  • In the specialized literature, managers and policy-makers can find, on the one hand, several frameworks/models (Chronic Care Model, Rainbow Model, Bellagio Model, etc.) identifying the main critical factors of care integration and, on the other hand, several in depth case studies analyzing experiences of care integration. This is an important, valuable source of information for current and future experiences. However, several authors emphasize the context-dependent nature of integrated care initiatives and the lessons from experience highlight significant difficulties across Europe in moving from the pilot phases of integrated care projects that are often limited to specific geographical localities or which fail to progress effectively as the key components in building integrated care systems are overlooked.


    An important aspiration of the research consist of explaining the main causes of the observed variation in the international experiences. It is a complex task that requires building on existing knowledge and looking for pragmatic, evidence-based approaches. The work package on International Check builds on the results of the previous two phases of Project Integrate and the extant literature: (a) to develop and validate synthetic framework enabling standardized descriptions of care integration initiatives conducted in different contexts/settings; (b) to identify contextual variables, network/organizational level factors, and eventual complementarities/discrepancies between them that influence the progress of integrate care initiatives.

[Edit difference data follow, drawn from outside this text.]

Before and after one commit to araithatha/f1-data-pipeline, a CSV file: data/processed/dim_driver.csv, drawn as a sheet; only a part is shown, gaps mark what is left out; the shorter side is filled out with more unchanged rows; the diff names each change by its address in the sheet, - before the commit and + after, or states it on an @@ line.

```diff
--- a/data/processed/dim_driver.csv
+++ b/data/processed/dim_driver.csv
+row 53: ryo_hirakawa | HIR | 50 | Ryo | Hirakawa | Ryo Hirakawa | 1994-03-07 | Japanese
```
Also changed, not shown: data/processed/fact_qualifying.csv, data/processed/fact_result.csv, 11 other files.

  • The study consist of four phases:
    1. Comprehensive literature review;
    2. Development and validation of a data collection tool;
    3. Data collection, based on the validated framework and a purposive sample of cases;
    4. Organizational raids on the case sites of Project Integrate’s first phase.

    First, the literature review aims to identify the main factors – at the macro, mess and micro level – influencing care integration development and success. This step is intended to capitalize on the current assets available in the extant literature.


    Second, the identified factors will be classified, selected and validated (with authoritative, external experts) in order to define a synthetic framework. This will take the form of a data collection tool enabling standardized, evidence-based, relevant descriptions of cases/initiatives, suitable for insightful comparisons.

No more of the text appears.